TIP: Good project management facilitates the negotiation and development of value-based
fees, such as flat fees and retainers (whether or not combined with success fees or collars).
Scoping a project as part of the planning stage including who will do what, how much effort
they will put into it, and what they will deliver and carefully developing the budget aid the
negotiation process because they help both the legal department and outside counsel clarify
the cost and the value of the work.
The case example in Chapter 8, p. 76, focuses on value-based fees and a value-added delivery
structure for Colt, a Europe-headquartered international company.
Value-based fee options
Fixed fees are used to affix a price to a “deliverable” or a distinct piece of work, with all ancillary
preparation and effort reflected in that price. Data can come from multiple sources (historical
information, other items in the portfolio, bids or price quotes from existing firms or new firms).
Litigation examples include paying X as the “all in” fee for a law firm to draft and argue a summary
judgment motion, paying Y as the “all in” fee per deposition taken, and paying Z per page or per
gigabyte for first level/responsiveness review on a document production. Transaction examples
include paying X to produce initial draft of license agreement Y to negotiate outstanding issues with
other side; and Z to finalize documents and conduct closing.
Not all matter or all deliverables are equally complex. As a result, what is ostensibly a similar piece
of work–a summary judgment briefing and argument – may cost very different amounts across
two different matters based on complexity. That is as it should be. Increasingly, sophisticated
clients capturing their data over time to build fee schedules for pieces of work based on degrees
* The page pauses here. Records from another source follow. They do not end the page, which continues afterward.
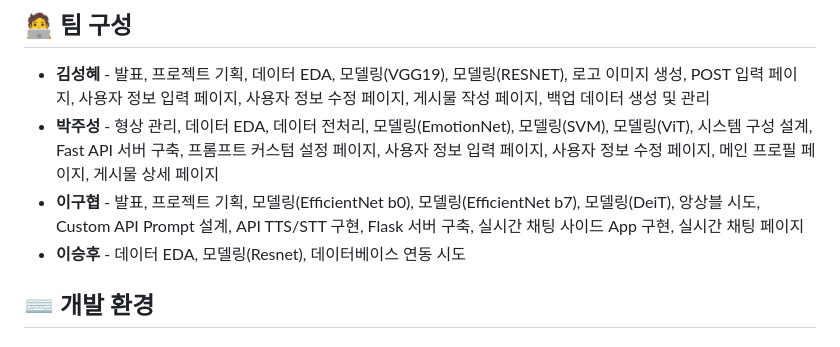
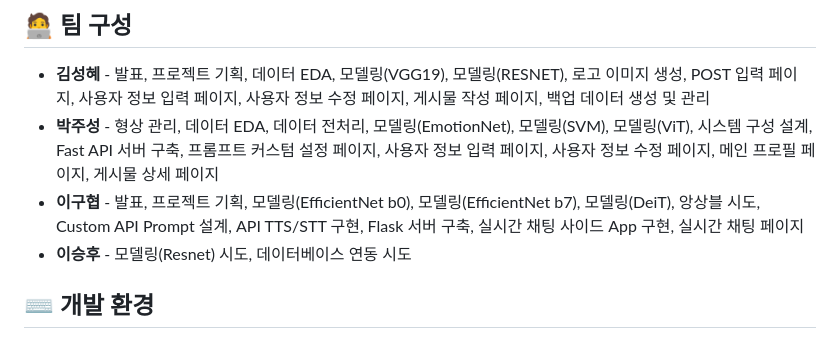
Before and after one commit to zooodung/Face_Image_Emotion_Classification, a Markdown page: README.md, the part around the change. GitHub-like rendering.

```diff
--- a/README.md
+++ b/README.md
@@ -26,7 +26,7 @@
 - **김성혜** - 발표, 프로젝트 기획, 데이터 EDA, 모델링(VGG19), 모델링(RESNET), 로고 이미지 생성, POST 입력 페이지, 사용자 정보 입력 페이지, 사용자 정보 수정 페이지, 게시물 작성 페이지, 백업 데이터 생성 및 관리
 - **박주성** - 형상 관리, 데이터 EDA, 데이터 전처리, 모델링(EmotionNet), 모델링(SVM), 모델링(ViT), 시스템 구성 설계, Fast API 서버 구축, 프롬프트 커스텀 설정 페이지, 사용자 정보 입력 페이지, 사용자 정보 수정 페이지, 메인 프로필 페이지, 게시물 상세 페이지
 - **이구협** - 발표, 프로젝트 기획, 모델링(EfficientNet b0), 모델링(EfficientNet b7), 모델링(DeiT), 앙상블 시도, Custom API Prompt 설계, API TTS/STT 구현, Flask 서버 구축, 실시간 채팅 사이드 App 구현, 실시간 채팅 페이지
-- **이승후** - 데이터 EDA, 모델링(Resnet), 데이터베이스 연동 시도
+- **이승후** - 모델링(Resnet) 시도, 데이터베이스 연동 시도
 
 ## ⌨ 개발 환경
 ### Language
```
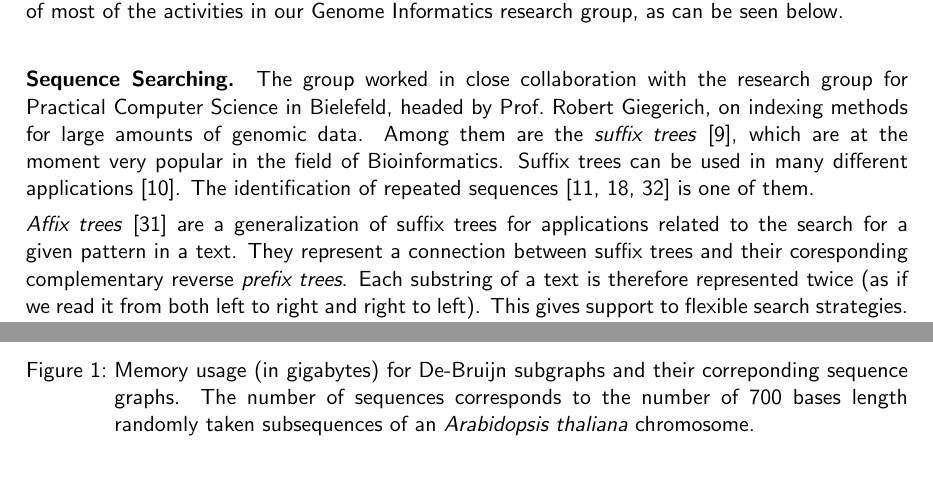
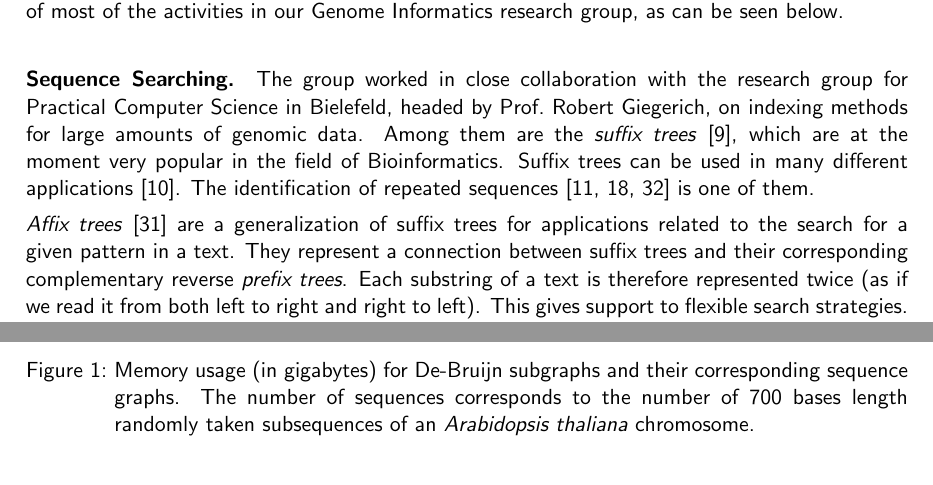
Before and after one commit to scarvalhojr/dfg2007, a LaTeX document (src/proposal.tex): two parts of pages 6 and 8 of 19, joined at a grey line, cut so that both start at the same text. Compiled offline with pdfLaTeX; the source files are stored in an older character set and shown here as Unicode.

Commit message:
Ze: minor changes to text

```diff
--- a/src/proposal.tex
+++ b/src/proposal.tex
@@ -299,7 +299,7 @@ is one of them.
 \emph{Affix trees}~\cite{STO-2000} are a generalization of suffix
 trees for applications related to the search for a given pattern in a
 text. They represent a connection between suffix trees and their
-coresponding complementary reverse \emph{prefix trees}.  Each
+corresponding complementary reverse \emph{prefix trees}.  Each
 substring of a text is therefore represented twice (as if we read it
 from both left to right and right to left). This gives support to
 flexible search strategies. The linear memory requirement of affix
@@ -402,7 +402,7 @@ development of software tools for personal computers.
   \begin{center}\epsfbox{graphics}
   \end{center}
   \caption{Memory usage (in gigabytes) for De-Bruijn subgraphs and their
-    correponding sequence graphs. The number of sequences corresponds to the
+    corresponding sequence graphs. The number of sequences corresponds to the
     number of 700 bases length randomly taken subsequences of an
     {\em Arabidopsis thaliana} chromosome.}
   \label{fig.graph}
```
Also changed, not shown: src/proposal.tex (5 more changed lines).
of complexity. This enables them to compare prices of “like” projects or deliverables with similar
complexity profiles to arrive at apples-to-apples assessments on cost. This requires an investment of
time and effort, but the case studies below illustrate the larger benefits.
•;Advantages: This approach accommodates uncertainty and provides flexibility in the future
scope of work by pricing “units,” which allows for fee adjustments as the number of units
rises or falls.
•;Drawbacks: It takes time and effort to properly craft the numbers and adjust for changes in